The executive director of the often troubled Sandy Springs Arts Foundation has made a quiet exit, taking a new job leading a Buckhead-based educational nonprofit.

Emily Hutmacher started work this month as executive director of Playworks Georgia, the local affiliate of a national organization that provides schools with structured play and programs for recess, according to spokesperson Doniell Glass. Playworks Georgia operates at 1708 Peachtree St. in southern Buckhead.

Emily Hutmacher. (Special)

“I’m excited to help improve school climate for all kids and school staff throughout Georgia,” said Hutmacher in a Playworks press release. “…[T]he beginning of the school year is when our coaches hear about needs that schools would like to address.”

Hutmacher took the reins at the Foundation in Sandy Springs about 18 months ago, and it is unclear when she left. The Foundation made no public announcement of her departure or any successor. Her name remains on the Foundation’s website and voicemail. Hutmacher, Foundation board chair Ken Byers and other board members did not immediately respond to comment requests.

The nonprofit Foundation, originally established by city government, began working in 2017 with a mission of subsidizing arts programs, especially at Sandy Springs’ City Springs civic center and its Performing Arts Center. That included grants for programming subsidies and arts education, running a campaign where donors would get their names on brick pavers, and vetting naming opportunities for the PAC and other City Springs facilities.
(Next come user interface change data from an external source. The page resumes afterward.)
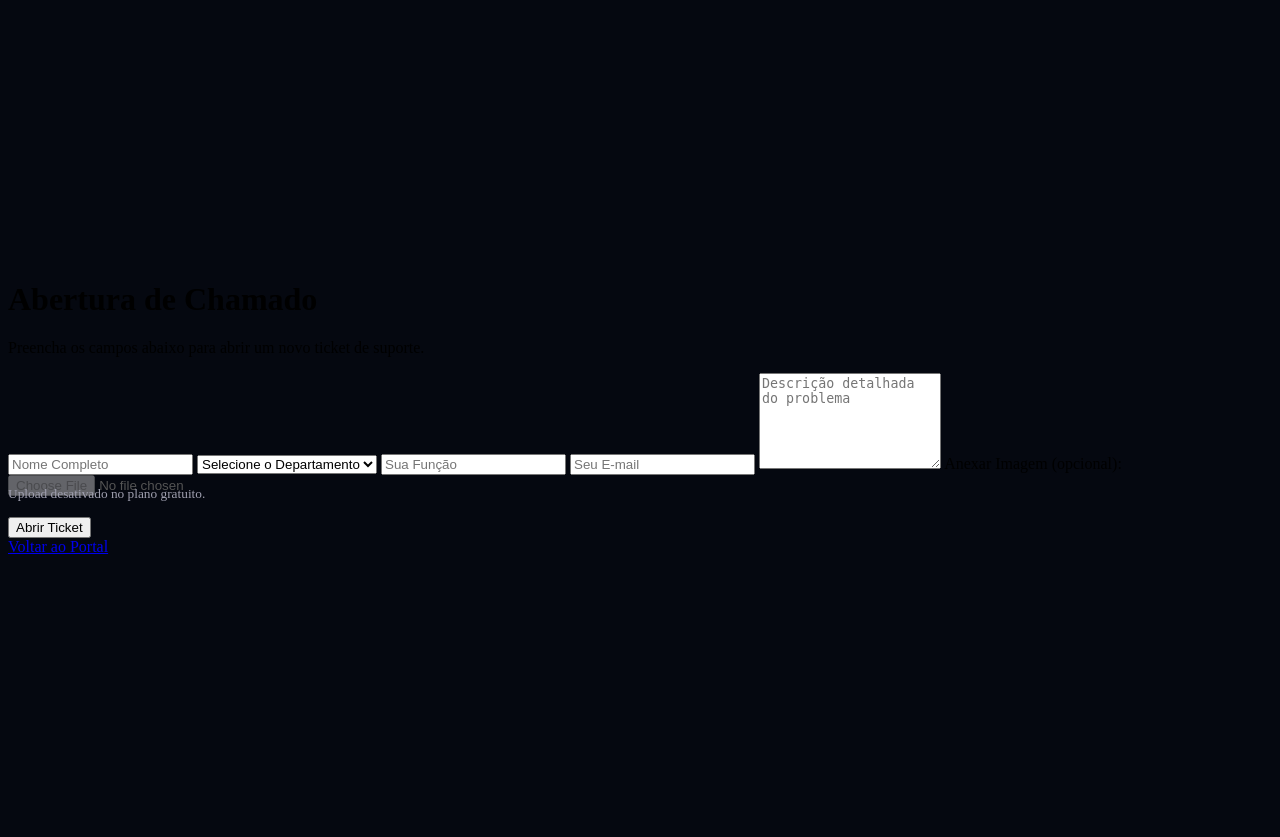
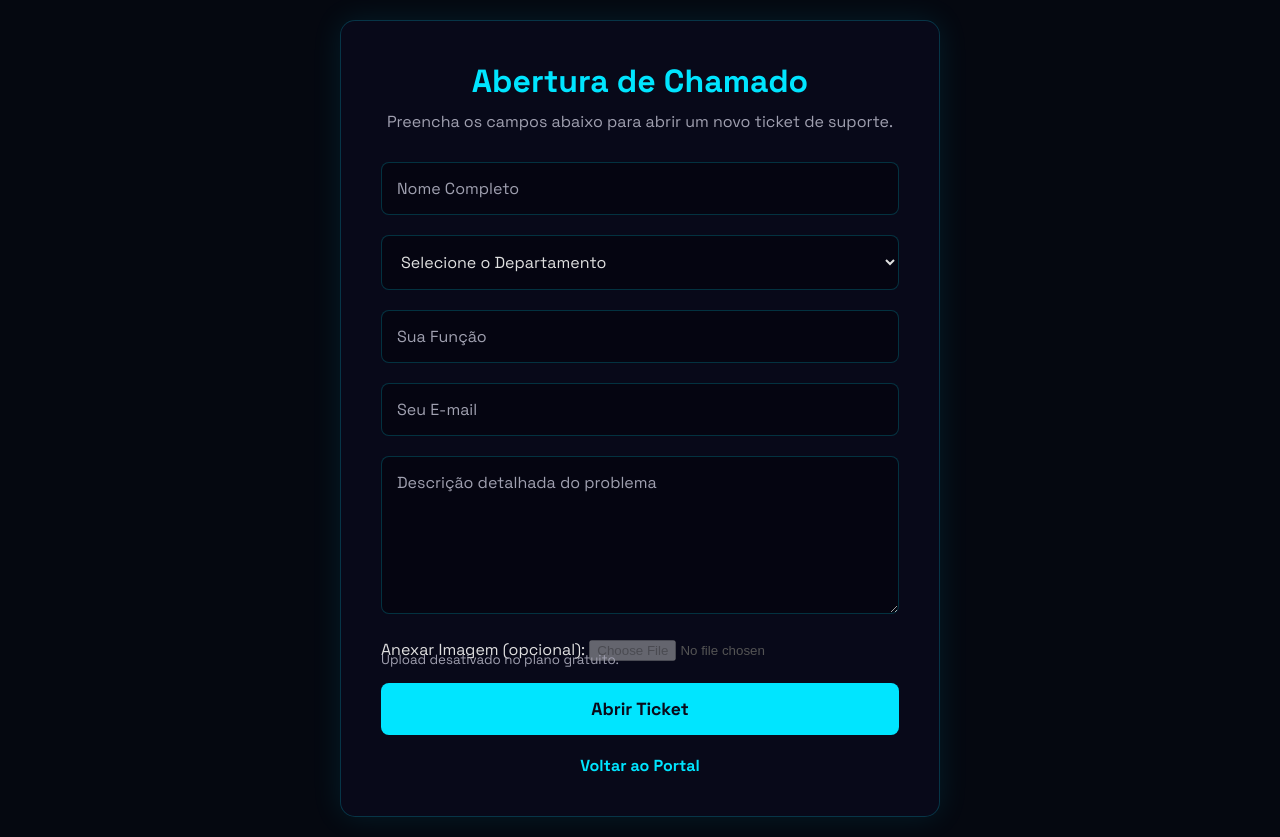
Before and after one commit to Jakeline2525/hag-suporte-final, a Flask app: page /abrir-ticket in a window 1280 px wide. Before the commit the page ends 554 px from the top, so only its background shows below. Run offline with Flask 3, Linux system fonts and the light colour scheme.

Commit message:
Update style.css

```diff
--- a/static/css/style.css
+++ b/static/css/style.css
@@ -1,18 +1,253 @@
+/* --- VARIÁVEIS GLOBAIS E RESET BÁSICO --- */
+:root {
+    --cor-fundo: #0a0a1a;
+    --cor-fundo-container: rgba(10, 10, 30, 0.7);
+    --cor-ciano: #00e5ff;
+    --cor-texto-principal: #e0e0e0;
+    --cor-texto-secundario: #a0a0b0;
+    --cor-borda: rgba(0, 229, 255, 0.2);
+    --cor-fundo-card: rgba(20, 20, 40, 0.8);
+    --cor-sucesso: #a3ffb9;
+    --cor-aviso: #ffd700;
+    --cor-perigo: #ff8a80;
+    /* Fontes do novo design */
+    --fonte-principal: 'Space Grotesk', sans-serif;
+    --fonte-titulo: 'Space Grotesk', sans-serif;
+}
+
+* {
+    margin: 0;
+    padding: 0;
+    box-sizing: border-box;
+}
+
+body {
+    font-family: var(--fonte-principal);
+    background-color: var(--cor-fundo);
+    color: var(--cor-texto-principal);
+    display: flex;
+    justify-content: center;
+    align-items: center;
+    min-height: 100vh;
+    padding: 20px;
+}
+
+/* --- ESTILOS DO FORMULÁRIO E PÁGINAS INTERNAS --- */
+.form-container, .success-container, .login-container, .dashboard-container, .ticket-details-container, .chat-container {
+    background-color: var(--cor-fundo-container);
+    padding: 40px;
+    border-radius: 15px;
+    border: 1px solid var(--cor-borda);
+    width: 100%;
+    max-width: 600px;
+    backdrop-filter: blur(10px);
+    box-shadow: 0 0 30px rgba(0, 229, 255, 0.1);
+}
+
+h1 {
+    font-family: var(--fonte-titulo);
+    color: var(--cor-ciano);
+    text-align: center;
+    margin-bottom: 10px;
+    font-weight: 700;
+}
+
+p {
+    text-align: center;
+    color: var(--cor-texto-secundario);
+    margin-bottom: 30px;
+}
+
+input[type="text"],
+input[type="email"],
+input[type="password"],
+textarea,
+select {
+    width: 100%;
+    padding: 15px;
+    margin-bottom: 20px;
+    border-radius: 8px;
+    border: 1px solid var(--cor-borda);
+    background-color: rgba(0, 0, 0, 0.3);
+    color: var(--cor-texto-principal);
+    font-family: var(--fonte-principal);
+    font-size: 1em;
+}
+
+input::placeholder, textarea::placeholder {
+    color: var(--cor-texto-secundario);
+}
+
+.btn-submit, .btn {
+    width: 100%;
+    padding: 15px;
+    border: none;
+    border-radius: 8px;
+    background-color: var(--cor-ciano);
+    color: var(--cor-fundo);
+    font-size: 1.1em;
+    font-weight: bold;
+    cursor: pointer;
+    transition: background-color 0.3s, box-shadow 0.3s;
+    font-family: var(--fonte-titulo);
+}
+
+.btn-submit:hover, .btn:hover {
+    background-color: #00c4ff;
+    box-shadow: 0 0 20px rgba(0, 229, 255, 0.5);
+}
+
+.login-link, .back-link {
+    text-align: center;
+    margin-top: 20px;
+}
+
+.login-link a, .back-link a {
+    color: var(--cor-ciano);
+    text-decoration: none;
+    font-weight: bold;
+}
+
+/* --- ESTILOS DO DASHBOARD E DETALHES DO TICKET --- */
+.dashboard-container, .ticket-details-container {
+    max-width: 1200px;
+}
+
+.dashboard-header {
+    display: flex;
+    justify-content: space-between;
+    align-items: center;
+    margin-bottom: 30px;
+}
+
+.table-wrapper {
+    overflow-x: auto;
+}
+
+.ticket-table {
+    width: 100%;
+    border-collapse: collapse;
+    text-align: left;
+}
+
+.ticket-table th, .ticket-table td {
+    padding: 15px;
+    border-bottom: 1px solid var(--cor-borda);
+}
+
+.ticket-table th {
+    color: var(--cor-ciano);
+    font-family: var(--fonte-titulo);
+}
+
+.status-badge {
+    padding: 5px 10px;
+    border-radius: 20px;
+    font-size: 0.8em;
+    font-weight: bold;
+    color: #000;
+}
+
+.status-aguardando-resposta { background-color: var(--cor-aviso); }
+.status-em-andamento { background-color: #87CEEB; }
+.status-aguardando-cliente { background-color: #FFA07A; }
+.status-concluido { background-color: var(--cor-sucesso); }
+
+.btn-manage {
+    padding: 8px 15px;
+    background-color: var(--cor-ciano);
+    color: var(--cor-fundo);
+    text-decoration: none;
+    border-radius: 5px;
+    font-weight: bold;
+    transition: background-color 0.3s;
+}
+.btn-manage:hover { background-color: #00c4ff; }
+
+/* --- ESTILOS DO CHAT --- */
+.chat-container {
+    max-width: 800px;
+    display: flex;
+    flex-direction: column;
+    height: 80vh;
+}
+
+.chat-history {
+    flex-grow: 1;
+    overflow-y: auto;
+    padding: 20px;
+    display: flex;
+    flex-direction: column;
+    gap: 15px;
+    border-bottom: 1px solid var(--cor-borda);
+    margin-bottom: 20px;
+}
+
+.chat-input {
+    display: flex;
+    gap: 10px;
+}
+
+#message-input {
+    flex-grow: 1;
+}
+
+#send-button {
+    width: auto;
+    padding: 0 25px;
+}
+
+.message {
+    padding: 10px 15px;
+    border-radius: 15px;
+    max-width: 70%;
+    line-height: 1.4;
+    word-wrap: break-word;
+}
+
+.my-message {
+    background-color: var(--cor-ciano);
+    color: var(--cor-fundo);
+    align-self: flex-end;
+    border-bottom-right-radius: 5px;
+}
+
+.other-message {
+    background-color: #2a2a4a;
+    align-self: flex-start;
+    border-bottom-left-radius: 5px;
+}
+
+.message strong {
+    display: block;
+    margin-bottom: 5px;
+    font-size: 0.9em;
+    color: var(--cor-texto-secundario);
+}
+
+.my-message strong {
+    color: rgba(0, 0, 0, 0.7);
+}
+
+.message p {
+    margin: 0;
+    text-align: left;
+}
+
 /* --- ESTILOS DO NOVO PORTAL (VERSÃO FINAL) --- */
 
 .portal-body {
-    /* Aplicando a nova fonte como padrão */
     font-family: 'Space Grotesk', sans-serif;
-    background: #050810; /* Fundo escuro mais próximo da referência */
-    color: #b0c4de; /* Cor de texto padrão mais suave */
+    background: #050810;
+    color: #b0c4de;
     line-height: 1.6;
     overflow-x: hidden;
-    /* Efeito de gradiente e linhas de luz no fundo */
     background-image:
         radial-gradient(circle at 15% 50%, rgba(0, 229, 255, 0.1), transparent 25%),
         radial-gradient(circle at 85% 40%, rgba(80, 0, 150, 0.1), transparent 30%),
         linear-gradient(160deg, transparent, rgba(0, 229, 255, 0.05) 80%),
         linear-gradient(340deg, transparent, rgba(80, 0, 150, 0.05) 80%);
+    display: block; /* Sobrescreve o flexbox padrão para o portal */
 }
 
 .portal-header {
@@ -20,8 +255,8 @@
     justify-content: space-between;
     align-items: center;
     padding: 25px 6%;
-    background: transparent; /* Remove o fundo do header para um look mais integrado */
-    border-bottom: none; /* Remove a borda */
+    background: transparent;
+    border-bottom: none;
     position: sticky;
     top: 0;
     z-index: 1000;
@@ -30,16 +265,16 @@
 .portal-header .logo {
     font-size: 1.7em;
     font-weight: 700;
-    color: #ffffff; /* Logo branco para maior contraste */
+    color: #ffffff;
     letter-spacing: 1px;
     display: flex;
     align-items: center;
-    gap: 10px; /* Espaço entre o robô e o texto */
+    gap: 10px;
 }
 
 .portal-header .logo i {
-    color: var(--cor-ciano); /* Ícone do robô na cor ciano */
-    font-size: 1.2em; /* Ajusta o tamanho do robô */
+    color: var(--cor-ciano);
+    font-size: 1.2em;
 }
 
 .portal-header nav a {
@@ -63,7 +298,7 @@
 
 .hero-section h1 {
     font-family: 'Space Grotesk', sans-serif;
-    font-size: 3.8em; /* Tamanho mais próximo da referência */
+    font-size: 3.8em;
     font-weight: 700;
     color: #ffffff;
     text-shadow: 0 0 20px rgba(0, 229, 255, 0.5);
@@ -87,7 +322,7 @@
 }
 
 .action-card {
-    background: rgba(15, 23, 42, 0.5); /* Fundo do card mais sutil */
+    background: rgba(15, 23, 42, 0.5);
     border: 1px solid rgba(0, 229, 255, 0.2);
     border-radius: 12px;
     padding: 35px 25px;
@@ -131,8 +366,8 @@
     color: #b0c4de;
     line-height: 1.5;
 }
-/* Adicionar ao final do static/css/style.css */
 
+/* Estilo para o corpo das páginas de formulário */
 .form-page-body {
     background: #050810;
     display: flex;
```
When the Foundation board finally hired Hutmacher to fill the executive director position in early 2018 after organizing struggles, there was only six months left before the PAC’s grand opening. She quickly cautioned the board about public and internal confusion regarding the Foundation’s mission and cut back on some fundraising gala plans she called overly ambitious. At the time, the organization was far behind on a $7.5 million fundraising goal, and Hutmacher began work on a quick version of a strategic plan.

In late 2018, the Foundation board severed its ties with the city and reorganized as a private nonprofit for several reasons, including the reduction of possible legal conflicts and to shield itself from laws requiring open meetings and open records. The Foundation has been providing $500,000 in funding to the PAC this year, but the brick program has yet to materialize and the building remains unnamed by a donor.
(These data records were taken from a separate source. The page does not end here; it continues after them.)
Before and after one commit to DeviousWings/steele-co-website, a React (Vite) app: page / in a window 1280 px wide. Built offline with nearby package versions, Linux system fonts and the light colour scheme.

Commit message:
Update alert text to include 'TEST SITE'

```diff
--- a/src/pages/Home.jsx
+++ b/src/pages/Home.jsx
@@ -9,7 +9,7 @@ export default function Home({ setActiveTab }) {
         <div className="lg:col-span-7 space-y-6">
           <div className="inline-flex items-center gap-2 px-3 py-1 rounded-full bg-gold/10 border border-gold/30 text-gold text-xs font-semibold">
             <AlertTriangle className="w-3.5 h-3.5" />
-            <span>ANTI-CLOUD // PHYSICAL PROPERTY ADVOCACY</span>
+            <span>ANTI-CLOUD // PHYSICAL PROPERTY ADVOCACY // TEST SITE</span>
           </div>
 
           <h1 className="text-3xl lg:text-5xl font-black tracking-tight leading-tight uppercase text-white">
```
It is unclear whether city officials were aware of the Foundation’s leadership change or have any concerns about its support of the PAC. “Since the foundation is not affiliated with the city, we must defer to its leadership to make any comments,” said city spokesperson Sharon Kraun.

–Hannah Greco contributed